Although the international community’s attitude vis-à-vis Nagorno-Karabakh appears rooted in international law, the chances of success of the so-called Minsk Group and its mediation of the peace process remain slim. First, Nagorno-Karabakh has morphed into a proxy conflict, pitting Russia/Armenia on one side, and Azerbaijan/Turkey on the other. Some have accused Russia of using Nagorno-Karabakh as a bargaining chip over Armenia: in exchange for Russia’s support in the conflict, Armenia has been “persuaded” by Russia to limit ties to the European Union and to join the Eurasian Union instead, a Moscow-dominated free trade agreement viewed as Russia’s attempt to recreate the Soviet Union. The involvement of such foreign powers makes peace negotiations more complex and significantly lowers their chance of success. In addition, the involvement of foreign powers contributes to the “freezing” of this conflict, with no permanent legal solution in sight. Second, the region is already de facto controlled by Armenia and predominantly inhabited by ethnic Armenians. And, several surrounding regions, which officially belong to Azerbaijan, have also been occupied by Armenia, disabling land-based access to Nagorno-Karabakh for Azeri forces or citizens. If Nagorno-Karabakh remains within Azerbaijan with some type of autonomous status, the government of Azerbaijan will have a virtually impossible task of controlling separatist forces in Nagorno-Karabakh and may resort to emergency measures, such as revoking autonomy – which will in turn lead to further conflict. Third, and as a result of the ongoing “frozen” conflict, Nagorno-Karabakh remains poor, isolated and under-developed. These conditions often contribute to further instability and render peace negotiations extremely difficult. Thus, it may be argued that peace would be more easily achieved if Nagorno-Karabakh were able to secede from Azerbaijan. But for this to happen, the international community – if it wished to condone this secession – would need to recognize that separatist movements may have a right to secede. This is an unlikely outcome. The best outcome for Nagorno-Karabakh may be to increase the intensity of peace negotiations through the Minsk Group, where emphasis is placed on achieving long-term stability and where great powers such as the United States, Russia, the European Union and Turkey attempt to work together to find a sustainable solution.
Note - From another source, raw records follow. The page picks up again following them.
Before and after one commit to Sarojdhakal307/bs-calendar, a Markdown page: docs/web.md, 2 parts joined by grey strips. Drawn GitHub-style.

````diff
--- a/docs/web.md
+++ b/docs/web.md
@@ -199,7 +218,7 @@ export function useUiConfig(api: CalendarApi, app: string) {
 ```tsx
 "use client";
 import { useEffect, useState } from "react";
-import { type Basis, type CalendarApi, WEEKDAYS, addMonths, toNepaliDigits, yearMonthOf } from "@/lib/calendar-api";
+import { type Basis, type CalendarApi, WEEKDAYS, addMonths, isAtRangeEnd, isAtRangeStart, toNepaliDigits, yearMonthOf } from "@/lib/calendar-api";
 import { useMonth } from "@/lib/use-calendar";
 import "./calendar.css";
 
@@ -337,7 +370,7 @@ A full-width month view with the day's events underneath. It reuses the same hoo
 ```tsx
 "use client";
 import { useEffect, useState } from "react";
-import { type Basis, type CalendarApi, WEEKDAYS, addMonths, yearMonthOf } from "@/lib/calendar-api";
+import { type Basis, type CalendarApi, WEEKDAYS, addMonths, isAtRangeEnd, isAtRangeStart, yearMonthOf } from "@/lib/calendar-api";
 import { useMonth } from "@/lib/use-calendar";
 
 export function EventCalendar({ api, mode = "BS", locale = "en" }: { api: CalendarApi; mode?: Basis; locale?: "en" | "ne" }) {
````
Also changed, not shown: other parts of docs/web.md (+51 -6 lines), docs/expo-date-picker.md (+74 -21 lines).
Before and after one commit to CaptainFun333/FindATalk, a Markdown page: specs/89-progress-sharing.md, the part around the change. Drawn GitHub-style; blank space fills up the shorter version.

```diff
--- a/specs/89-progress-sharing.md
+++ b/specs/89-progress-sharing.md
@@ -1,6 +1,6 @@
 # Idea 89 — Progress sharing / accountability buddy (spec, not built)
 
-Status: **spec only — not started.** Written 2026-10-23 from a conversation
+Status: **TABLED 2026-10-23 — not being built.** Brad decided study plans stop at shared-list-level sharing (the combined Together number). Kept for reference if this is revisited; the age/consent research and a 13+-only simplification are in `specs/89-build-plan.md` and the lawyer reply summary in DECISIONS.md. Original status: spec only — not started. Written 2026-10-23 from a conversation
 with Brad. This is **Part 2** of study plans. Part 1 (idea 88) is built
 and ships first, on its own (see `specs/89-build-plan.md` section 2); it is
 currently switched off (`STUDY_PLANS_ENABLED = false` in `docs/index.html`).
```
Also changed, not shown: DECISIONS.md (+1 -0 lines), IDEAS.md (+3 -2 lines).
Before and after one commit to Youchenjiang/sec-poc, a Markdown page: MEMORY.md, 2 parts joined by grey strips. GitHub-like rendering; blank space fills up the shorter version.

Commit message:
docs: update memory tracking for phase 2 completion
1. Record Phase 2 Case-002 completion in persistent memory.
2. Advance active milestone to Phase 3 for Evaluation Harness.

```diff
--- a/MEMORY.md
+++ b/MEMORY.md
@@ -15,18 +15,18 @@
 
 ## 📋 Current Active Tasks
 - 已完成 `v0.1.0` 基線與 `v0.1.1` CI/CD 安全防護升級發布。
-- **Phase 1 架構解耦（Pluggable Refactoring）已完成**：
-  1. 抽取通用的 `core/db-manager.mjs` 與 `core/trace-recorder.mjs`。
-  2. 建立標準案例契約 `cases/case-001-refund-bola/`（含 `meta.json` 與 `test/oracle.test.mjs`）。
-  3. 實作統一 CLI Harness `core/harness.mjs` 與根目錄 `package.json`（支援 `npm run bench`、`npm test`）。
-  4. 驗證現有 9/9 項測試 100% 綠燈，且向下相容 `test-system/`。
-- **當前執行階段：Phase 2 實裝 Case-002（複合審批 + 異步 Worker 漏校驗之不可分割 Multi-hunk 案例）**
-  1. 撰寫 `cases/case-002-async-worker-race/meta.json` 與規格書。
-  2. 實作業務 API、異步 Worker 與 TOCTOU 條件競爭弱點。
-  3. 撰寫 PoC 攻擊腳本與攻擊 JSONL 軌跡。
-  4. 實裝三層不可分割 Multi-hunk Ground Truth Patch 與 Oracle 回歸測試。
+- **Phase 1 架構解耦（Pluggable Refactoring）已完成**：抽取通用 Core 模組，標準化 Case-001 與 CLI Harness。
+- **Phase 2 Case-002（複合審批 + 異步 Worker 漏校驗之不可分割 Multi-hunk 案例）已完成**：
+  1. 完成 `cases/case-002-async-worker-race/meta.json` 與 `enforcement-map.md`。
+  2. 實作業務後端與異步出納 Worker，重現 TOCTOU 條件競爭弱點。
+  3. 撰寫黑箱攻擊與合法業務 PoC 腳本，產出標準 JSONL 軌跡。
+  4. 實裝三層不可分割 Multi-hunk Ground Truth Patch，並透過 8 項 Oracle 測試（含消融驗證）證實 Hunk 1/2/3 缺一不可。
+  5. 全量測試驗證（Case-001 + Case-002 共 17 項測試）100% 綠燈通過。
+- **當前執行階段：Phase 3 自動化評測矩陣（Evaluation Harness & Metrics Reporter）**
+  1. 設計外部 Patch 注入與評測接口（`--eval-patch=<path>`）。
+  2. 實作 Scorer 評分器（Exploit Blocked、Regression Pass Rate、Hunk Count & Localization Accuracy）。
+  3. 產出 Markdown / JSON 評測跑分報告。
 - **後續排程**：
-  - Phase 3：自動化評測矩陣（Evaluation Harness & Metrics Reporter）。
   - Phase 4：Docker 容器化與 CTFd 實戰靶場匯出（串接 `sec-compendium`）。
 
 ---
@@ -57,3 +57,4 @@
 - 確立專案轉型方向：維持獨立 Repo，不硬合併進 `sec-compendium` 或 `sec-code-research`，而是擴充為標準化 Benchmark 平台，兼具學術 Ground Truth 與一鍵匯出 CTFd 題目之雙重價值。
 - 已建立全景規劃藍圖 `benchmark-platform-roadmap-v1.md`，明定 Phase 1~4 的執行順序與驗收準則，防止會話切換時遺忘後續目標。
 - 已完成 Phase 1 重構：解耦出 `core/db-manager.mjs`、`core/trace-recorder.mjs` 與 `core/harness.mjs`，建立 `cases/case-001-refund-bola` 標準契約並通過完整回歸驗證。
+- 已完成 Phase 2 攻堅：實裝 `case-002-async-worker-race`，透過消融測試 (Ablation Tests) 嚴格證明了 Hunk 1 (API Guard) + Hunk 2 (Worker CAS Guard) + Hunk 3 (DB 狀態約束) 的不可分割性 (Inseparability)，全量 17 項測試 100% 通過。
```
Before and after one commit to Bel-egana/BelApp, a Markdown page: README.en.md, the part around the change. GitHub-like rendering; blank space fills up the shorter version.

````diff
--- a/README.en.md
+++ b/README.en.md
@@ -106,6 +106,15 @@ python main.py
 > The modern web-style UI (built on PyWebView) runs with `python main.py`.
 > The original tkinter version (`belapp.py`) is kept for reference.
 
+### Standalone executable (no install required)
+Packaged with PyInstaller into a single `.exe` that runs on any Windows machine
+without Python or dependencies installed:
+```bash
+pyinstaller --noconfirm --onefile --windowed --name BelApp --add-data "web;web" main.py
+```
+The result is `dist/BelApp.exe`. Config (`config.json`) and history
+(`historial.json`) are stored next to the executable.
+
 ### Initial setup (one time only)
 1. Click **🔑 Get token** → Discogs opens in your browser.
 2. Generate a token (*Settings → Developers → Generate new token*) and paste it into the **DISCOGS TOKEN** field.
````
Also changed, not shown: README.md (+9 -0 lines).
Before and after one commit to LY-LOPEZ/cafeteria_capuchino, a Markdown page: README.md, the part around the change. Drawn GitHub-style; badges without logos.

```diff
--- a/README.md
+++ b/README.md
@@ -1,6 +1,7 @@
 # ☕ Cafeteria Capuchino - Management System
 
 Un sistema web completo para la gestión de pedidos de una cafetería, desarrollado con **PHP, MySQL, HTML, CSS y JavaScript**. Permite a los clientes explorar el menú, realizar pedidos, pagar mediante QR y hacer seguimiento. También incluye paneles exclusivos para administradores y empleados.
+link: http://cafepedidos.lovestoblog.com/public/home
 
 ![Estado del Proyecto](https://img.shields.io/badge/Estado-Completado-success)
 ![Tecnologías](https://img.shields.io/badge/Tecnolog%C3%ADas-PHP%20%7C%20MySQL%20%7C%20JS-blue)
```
Such a solution would entail agreement by both Armenia and Azerbaijan regarding the negotiated status of Nagorno-Karabakh, as well as a detailed plan toward developing the region economically and building its political structure.